The lower price was obviously to compensate for the ordeal you have to go through to buy it...

Whilst browsing the Barnardos rails, shirt in hand, I was approached by a middle aged woman. I'm not one to judge people on appearances, but she only had two teeth, and was wearing an Easter bonnet. But hey, live and let live, that's what I say. Unless they start to sexually harrass you...

So anyway, this woman's first words to me, as she moved in uncomfortably close, were "I hope you don't mind me saying, but I really like your head". Not the kind of thing you hear every day. I thanked her for the compliment, and tried to pretend she wasn't there. She continued with "It's nice and round. I really like round things, and your head is lovely and round".

I smiled through gritted teeth, and responded with "No one's ever said that to me before". She looked surprised. I considered running. She then moved in for the kill with...

"Can I touch it?"

I suppose I should be grateful she didn't say "I like round things - can I touch your stomach?", but even so, it wasn't the kind of request I felt inclined to agree to. So I attempted to laugh it off. She persisted. I told her we'd only just met. She assured me it wouldn't hurt and she only wanted to feel my head (anyone would think I was being unreasonable here). So I told her my girlfriend would be jealous - a statement which prompted a two minute speech from the woman on how she's not attracted to me sexually, she's not 'after' me, she's been single for many years (big surprise), she's not interested in a relationship, and Lisa has nothing to fear.

To be honest, I felt she was a little too keen to make that point. I'd have been happy with a simple "I can see you're out of my league, and I wouldn't stand a chance", rather than the emphatic way she announced to the entire shop that she didn't fancy me. But you can't have everything.

Fortunately she got distracted at that point by another shopper's skirt, and was forced to interrupt our conversation in order to shout an aggressive compliment at the woman, who was fast disappearing out the door. I was tempted to follow her, but I had a £3.50 Next shirt in my hand, and nothing comes between me and a charity shop bargain.

So I made the most of the diversion, and attempted to head for the till, only to be cut off at the pass by the toothless crone (it's a term of affection), who was a faster mover than she looked. She said "So am I going to get a laugh today?", I considered saying "Only if you look in the mirror", but instead went with "Not from me, no" in a cheery voice.

It didn't go down well. For a moment I thought she was going to hit me. Or worse - fondle my forehead. She asked again, with the kind of expression that said "Either I touch your head, or you die", but fortunately for me, the girl on the till, who had been making some half-hearted attempts to intervene and persuade the woman to leave me alone, finally took matters into her own hands, and in a stern voice said:
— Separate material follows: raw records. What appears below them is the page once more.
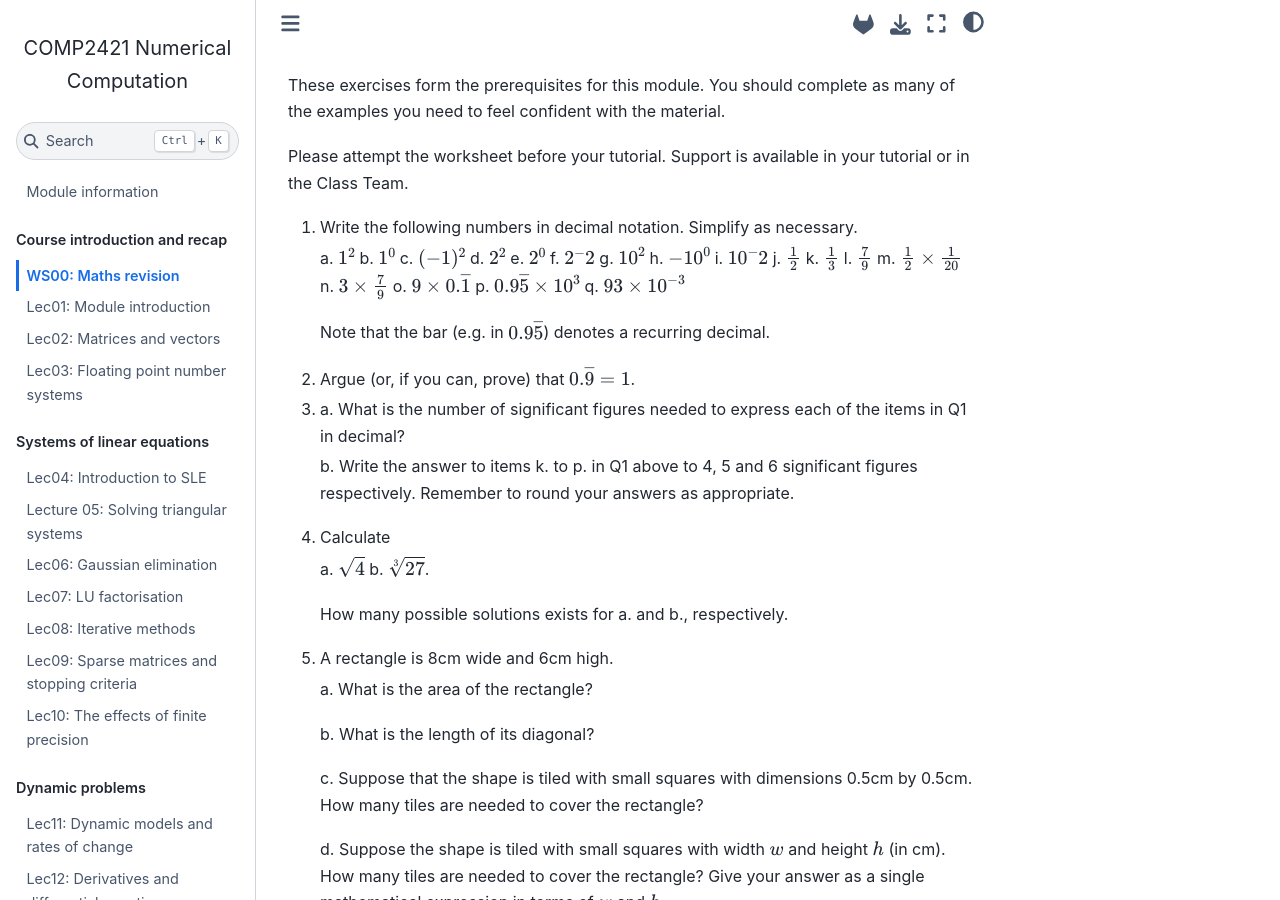
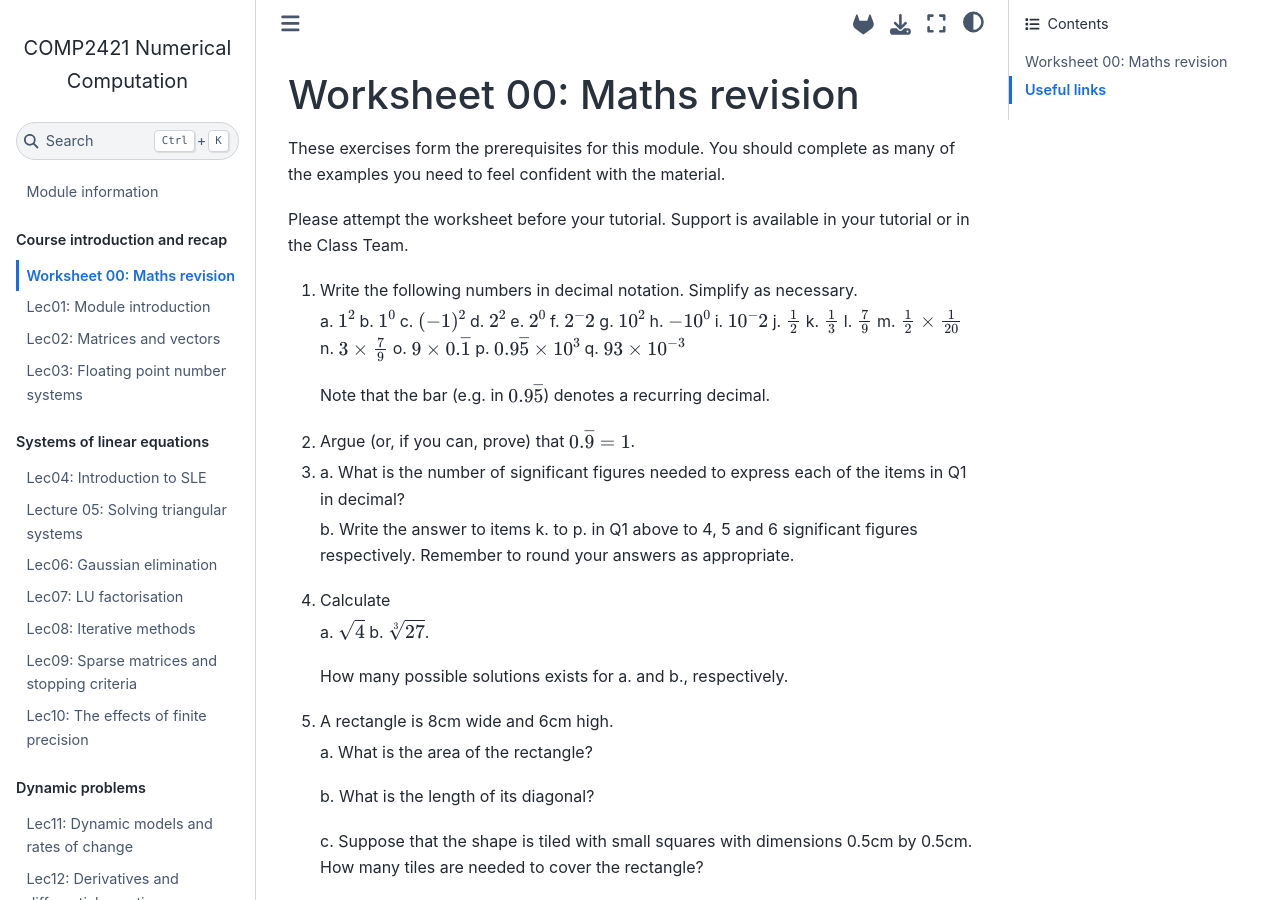
Before and after one commit to uol-soc-teachingrepos/COMP2421-Numerical-Computation, a Jupyter Book: the page built from ws/ws00.md, in a window 1280 px wide and 900 px high. Built offline with Jupyter Book 1.0.4 settings and Sphinx 7.4.7 and the Sphinx Book theme 1.1.4, drawn with Linux system fonts in a browser that asks for light colours; pages that are not in the unit, such as notebooks, are missing from menus; part of the change alters nothing that is shown.

```diff
--- a/ws/ws00.md
+++ b/ws/ws00.md
@@ -1,7 +1,4 @@
----
-subtitle: Worksheet 1 Maths revision (formative)
-title: COMP2421 Numerical computation
----
+# Worksheet 00: Maths revision
 
 These exercises form the prerequisites for this module. You should complete as many of the examples you need to feel confident with the material.
 
```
"I think you'd better go and work upstairs now". Wherepon the crooked hag disappeared through the door behind the counter.

So after all that, it turns out she worked there. I can only presume she comes across better in interviews.